Repeat the records below verbatim and include no pictures.

########################################

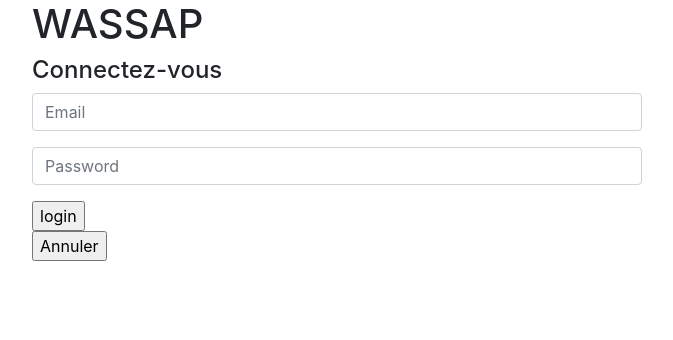
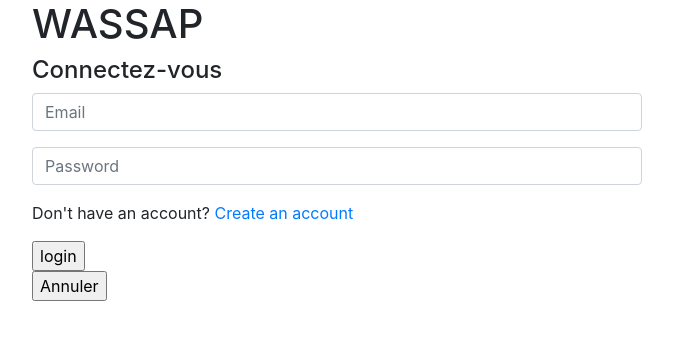
Before and after one commit to oceanetorche/livechat, a PHP site: page / in a window 1280 px wide. Shown: the top 340 px of the page, without its empty margins (303-976 px from the left). Run offline with PHP 8.4, Linux system fonts and the light colour scheme.

Commit message:
account link

```diff
--- a/view/login.php
+++ b/view/login.php
@@ -26,6 +26,7 @@ $title = "Login";
                 <div class="form-group">
                     <input type="password" class="form-control" id="pwd" name="pwd" placeholder="Password">
                 </div>
+                <p>Don't have an account? <a href="signup.php">Create an account</a></p>
                 <input type="submit" value="login"><br>
                 <input type="reset" value="Annuler">
             </form>
```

########################################

> **Answer space**
Before and after one commit to oceanetorche/livechat, a PHP site: page / in a window 1280 px wide. Shown: the top 340 px of the page, without its empty margins (303-976 px from the left). Run offline with PHP 8.4, Linux system fonts and the light colour scheme.

Commit message:
account link

```diff
--- a/view/login.php
+++ b/view/login.php
@@ -26,6 +26,7 @@ $title = "Login";
                 <div class="form-group">
                     <input type="password" class="form-control" id="pwd" name="pwd" placeholder="Password">
                 </div>
+                <p>Don't have an account? <a href="signup.php">Create an account</a></p>
                 <input type="submit" value="login"><br>
                 <input type="reset" value="Annuler">
             </form>
```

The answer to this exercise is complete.